Summary of “A Truly Beautiful Mind”
Albert Einstein was born on 14 March 1879 in the German city of Ulm. Without any prediction or recognition of his future endeavours, his mother thought that Einstein was a freak. She found Albert’s head too large. Einstein still was not talking when he reached the age of two-and-a-half years. But when he finally learned to speak, he uttered everything twice. He didn’t interact with other children properly which made them call Einstein “Brother Boring”. So, he played all by himself. Einstein particularly had a fascination for mechanical toys. He was so thrilled by them that looking at his newborn baby sister, he said: “Fine, but where are her wheels?”
According to his headmaster, it didn’t matter what profession Einstein chose because he would never make a success at anything. Initially, Einstein began learning to play the violin at the age of six for his mother wanted him to learn violin. Later, he became a gifted violinist and maintained this skill throughout his life. He went to high school in Munich and scored good marks in almost every subject. His family had moved to Munich when he was 15 months old. Einstein used to hate the schooling system there and often clashed with his teachers. Finally, suffocated by the school regimentation, he left school at the age of 15.

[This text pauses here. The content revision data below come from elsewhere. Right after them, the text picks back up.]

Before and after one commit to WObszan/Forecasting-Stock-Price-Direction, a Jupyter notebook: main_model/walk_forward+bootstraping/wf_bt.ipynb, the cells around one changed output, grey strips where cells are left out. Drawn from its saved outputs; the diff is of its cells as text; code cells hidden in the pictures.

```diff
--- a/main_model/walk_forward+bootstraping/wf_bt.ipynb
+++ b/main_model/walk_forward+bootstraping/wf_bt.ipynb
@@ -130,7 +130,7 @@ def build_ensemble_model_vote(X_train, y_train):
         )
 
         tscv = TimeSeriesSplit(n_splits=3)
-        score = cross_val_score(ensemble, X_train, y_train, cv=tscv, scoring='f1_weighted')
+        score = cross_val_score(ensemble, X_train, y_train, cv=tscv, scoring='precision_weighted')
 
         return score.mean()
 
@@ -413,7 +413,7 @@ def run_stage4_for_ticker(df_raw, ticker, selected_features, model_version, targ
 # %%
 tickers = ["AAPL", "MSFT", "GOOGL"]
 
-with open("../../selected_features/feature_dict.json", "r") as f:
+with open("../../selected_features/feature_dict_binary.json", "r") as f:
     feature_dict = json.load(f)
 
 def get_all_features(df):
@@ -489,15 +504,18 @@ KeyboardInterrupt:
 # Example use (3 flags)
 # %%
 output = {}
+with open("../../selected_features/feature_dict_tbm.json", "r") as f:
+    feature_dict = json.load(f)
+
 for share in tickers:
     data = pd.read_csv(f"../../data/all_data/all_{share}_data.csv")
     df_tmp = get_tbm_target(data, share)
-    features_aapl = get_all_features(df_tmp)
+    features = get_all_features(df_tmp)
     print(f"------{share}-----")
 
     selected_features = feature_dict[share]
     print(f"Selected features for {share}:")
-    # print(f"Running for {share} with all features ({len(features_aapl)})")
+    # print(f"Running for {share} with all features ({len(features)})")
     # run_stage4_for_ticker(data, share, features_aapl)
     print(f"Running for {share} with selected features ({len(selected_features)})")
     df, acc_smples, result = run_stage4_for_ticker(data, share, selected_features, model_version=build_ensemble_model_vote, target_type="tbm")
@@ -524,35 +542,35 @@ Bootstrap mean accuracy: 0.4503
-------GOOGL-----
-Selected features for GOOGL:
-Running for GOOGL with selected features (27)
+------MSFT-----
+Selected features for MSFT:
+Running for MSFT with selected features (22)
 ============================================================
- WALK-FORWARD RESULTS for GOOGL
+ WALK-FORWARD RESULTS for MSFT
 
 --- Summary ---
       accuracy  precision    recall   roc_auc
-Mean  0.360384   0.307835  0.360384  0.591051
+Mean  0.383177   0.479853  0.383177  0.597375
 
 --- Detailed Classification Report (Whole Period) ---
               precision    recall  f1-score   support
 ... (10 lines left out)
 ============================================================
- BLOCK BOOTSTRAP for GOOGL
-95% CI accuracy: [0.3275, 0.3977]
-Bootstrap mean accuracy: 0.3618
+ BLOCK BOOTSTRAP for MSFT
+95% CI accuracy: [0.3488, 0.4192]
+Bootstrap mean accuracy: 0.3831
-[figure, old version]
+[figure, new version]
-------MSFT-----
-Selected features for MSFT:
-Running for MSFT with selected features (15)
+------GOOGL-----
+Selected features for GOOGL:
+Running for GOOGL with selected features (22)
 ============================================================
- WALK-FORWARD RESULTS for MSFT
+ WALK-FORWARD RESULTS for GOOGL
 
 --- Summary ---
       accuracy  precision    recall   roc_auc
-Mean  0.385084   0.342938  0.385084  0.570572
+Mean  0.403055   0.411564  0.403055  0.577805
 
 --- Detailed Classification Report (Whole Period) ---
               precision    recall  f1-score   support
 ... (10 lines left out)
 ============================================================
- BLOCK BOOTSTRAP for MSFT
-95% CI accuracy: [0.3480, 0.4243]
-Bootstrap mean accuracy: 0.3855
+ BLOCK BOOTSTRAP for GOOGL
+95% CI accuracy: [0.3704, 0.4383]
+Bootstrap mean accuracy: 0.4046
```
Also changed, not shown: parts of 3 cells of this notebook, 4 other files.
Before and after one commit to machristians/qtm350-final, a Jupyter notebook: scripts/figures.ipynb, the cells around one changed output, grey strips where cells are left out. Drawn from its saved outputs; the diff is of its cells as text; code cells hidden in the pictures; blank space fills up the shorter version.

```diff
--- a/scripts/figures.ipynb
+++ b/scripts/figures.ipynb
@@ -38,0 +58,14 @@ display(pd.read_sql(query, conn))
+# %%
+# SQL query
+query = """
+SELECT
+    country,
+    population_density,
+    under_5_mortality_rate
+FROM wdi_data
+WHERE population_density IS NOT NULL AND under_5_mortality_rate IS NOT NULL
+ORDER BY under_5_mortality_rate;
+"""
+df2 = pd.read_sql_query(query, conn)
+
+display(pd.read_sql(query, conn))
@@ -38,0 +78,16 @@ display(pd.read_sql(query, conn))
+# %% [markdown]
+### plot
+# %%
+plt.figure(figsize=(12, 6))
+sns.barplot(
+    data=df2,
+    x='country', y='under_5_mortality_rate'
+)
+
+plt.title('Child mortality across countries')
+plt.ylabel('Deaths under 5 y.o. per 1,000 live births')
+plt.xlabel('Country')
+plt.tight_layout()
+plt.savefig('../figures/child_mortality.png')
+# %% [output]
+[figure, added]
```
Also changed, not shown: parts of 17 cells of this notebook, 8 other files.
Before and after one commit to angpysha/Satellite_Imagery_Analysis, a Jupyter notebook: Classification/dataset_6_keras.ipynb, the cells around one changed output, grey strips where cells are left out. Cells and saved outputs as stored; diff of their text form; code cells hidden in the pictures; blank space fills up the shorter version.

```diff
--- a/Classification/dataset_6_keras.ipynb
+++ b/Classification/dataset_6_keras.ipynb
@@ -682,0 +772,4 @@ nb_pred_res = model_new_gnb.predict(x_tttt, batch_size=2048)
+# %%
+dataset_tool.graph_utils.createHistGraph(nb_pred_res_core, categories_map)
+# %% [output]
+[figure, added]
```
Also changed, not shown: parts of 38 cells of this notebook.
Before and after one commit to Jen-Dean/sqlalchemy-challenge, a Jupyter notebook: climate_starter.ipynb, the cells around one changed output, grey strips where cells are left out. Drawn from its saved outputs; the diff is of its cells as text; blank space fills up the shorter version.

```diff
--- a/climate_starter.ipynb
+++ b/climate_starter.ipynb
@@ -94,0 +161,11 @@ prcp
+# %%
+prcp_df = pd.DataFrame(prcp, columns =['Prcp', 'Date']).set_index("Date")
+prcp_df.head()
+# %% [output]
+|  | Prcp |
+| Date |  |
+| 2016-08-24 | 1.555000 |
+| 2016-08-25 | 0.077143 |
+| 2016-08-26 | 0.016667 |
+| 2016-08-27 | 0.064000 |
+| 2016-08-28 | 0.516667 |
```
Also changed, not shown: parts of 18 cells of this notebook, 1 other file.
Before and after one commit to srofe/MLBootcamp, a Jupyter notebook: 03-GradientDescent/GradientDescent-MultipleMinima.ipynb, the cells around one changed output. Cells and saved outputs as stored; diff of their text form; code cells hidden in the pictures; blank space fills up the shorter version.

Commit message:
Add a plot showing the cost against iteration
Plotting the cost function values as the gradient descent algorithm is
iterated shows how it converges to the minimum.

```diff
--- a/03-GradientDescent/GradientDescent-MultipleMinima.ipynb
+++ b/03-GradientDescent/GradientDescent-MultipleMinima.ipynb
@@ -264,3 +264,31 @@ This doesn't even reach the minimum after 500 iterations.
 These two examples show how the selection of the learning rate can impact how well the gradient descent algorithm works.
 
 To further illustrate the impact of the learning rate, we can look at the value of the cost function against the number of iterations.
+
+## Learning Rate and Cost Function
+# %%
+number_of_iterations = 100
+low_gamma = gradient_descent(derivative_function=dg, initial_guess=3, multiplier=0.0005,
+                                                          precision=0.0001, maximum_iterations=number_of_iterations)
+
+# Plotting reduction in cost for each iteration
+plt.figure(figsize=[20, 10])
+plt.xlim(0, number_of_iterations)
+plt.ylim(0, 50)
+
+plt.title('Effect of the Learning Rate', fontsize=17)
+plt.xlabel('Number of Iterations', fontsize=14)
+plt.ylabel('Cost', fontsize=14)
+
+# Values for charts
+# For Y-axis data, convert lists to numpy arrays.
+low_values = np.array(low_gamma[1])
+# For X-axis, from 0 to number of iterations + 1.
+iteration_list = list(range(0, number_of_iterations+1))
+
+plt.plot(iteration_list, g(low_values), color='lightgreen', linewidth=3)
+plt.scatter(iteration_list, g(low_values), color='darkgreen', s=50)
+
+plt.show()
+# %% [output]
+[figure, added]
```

Albert’s parents had moved to Milan the previous year, leaving their son with relatives. Einstein wished to continue his education in German-speaking Switzerland as it was much more liberal than Munich. Being gifted in Mathematics and keenly interested in Physics, Einstein decided to study at a university in Zurich, after finishing school. Apart from being interested in Science, he developed a special interest in a fellow student, Mileva Maric, whom he found to be a “clever creature”. She had come all the way to Switzerland because the University of Zurich was one of the few universities in Europe where women were allowed to get degrees. Einstein found in her an ally against the “philistines”. They fell in love and exchanged a number of love letters. Einstein wrote in one of the letters: “How happy and proud I shall be when we both have brought our work on relativity to a victorious conclusion.”
In 1900, Einstein was a 21-year-old unemployed graduate. He worked as a teaching assistant, gave private lessons and finally managed to secure a job in 1902 as a technical expert in the patent office in Bern. Instead of just assessing other people’s inventions, Einstein was also developing his own ideas in secret. It is said that he used to call his desk drawer at work the “bureau of theoretical physics”.
According to one of the most famous papers of 1905-Einstein’s Special Theory of Relativity- time and distance are not absolute. For instance, two perfectly accurate clocks will not continue to show the same time if they come together again after a journey if one of them has been moving very fast relative to the other. And from this, the world’s most famous formula describing the relationship between mass and energy was formed.
Albert Einstein wanted to marry Mileva right after finishing studies but his mother was against it since Mileva was three years older than Einstein. Mileva’s intelligence also bothered her and finally, Einstein was made to put the wedding off. However, they married in January 1903 and had two sons. But after getting married, Mileva was losing her intellectual ambition and becoming a sad housewife. So, after a few years of constant fighting, they got divorced in 1919. Einstein married his cousin Elsa the same year.
In 1915, Einstein published his General Theory of Relativity which provided a new interpretation of gravity. This theory was later proven by an eclipse of the sun in 1919. Einstein had correctly calculated in advance the extent to which light from fixed stars would be deflected through the sun’s gravitational field. Einstein received the Nobel Prize for Physics in 1921 and was praised and complimented for his achievement. He was showered with honours and invitations from different parts of the world.
Einstein emigrated to the United States when the Nazis came to power in Germany in 1933. The discovery of nuclear fission in Berlin created disturbances in the life of Americas Physicists. Many American Physicists had run away from Fascism but now they were afraid that the Nazis could build and use an atomic bomb.
On 2 August 1939, Einstein wrote a letter to the American President, Franklin D. Roosevelt, in which he stated that “A single bomb of this type…exploded in a port, might very well destroy the whole port together with some of the surrounding territory.” The Americans developed the atomic bomb in secrecy and dropped in on the Japanese cities of Hiroshima and Nagasaki in August 1945.
This incident had a deep impact on Einstein. He was shaken by the extent of destruction caused by the atomic bomb. So, he wrote a public missive to the United Nations in which he proposed the formation of a world government but it made no impact. But over the next decade, he became more involved in politics and used his popularity to promote peace and democracy. Einstein died in 1955 at the age of 76. He was as much celebrated as a world citizen as he was for his scientific genius.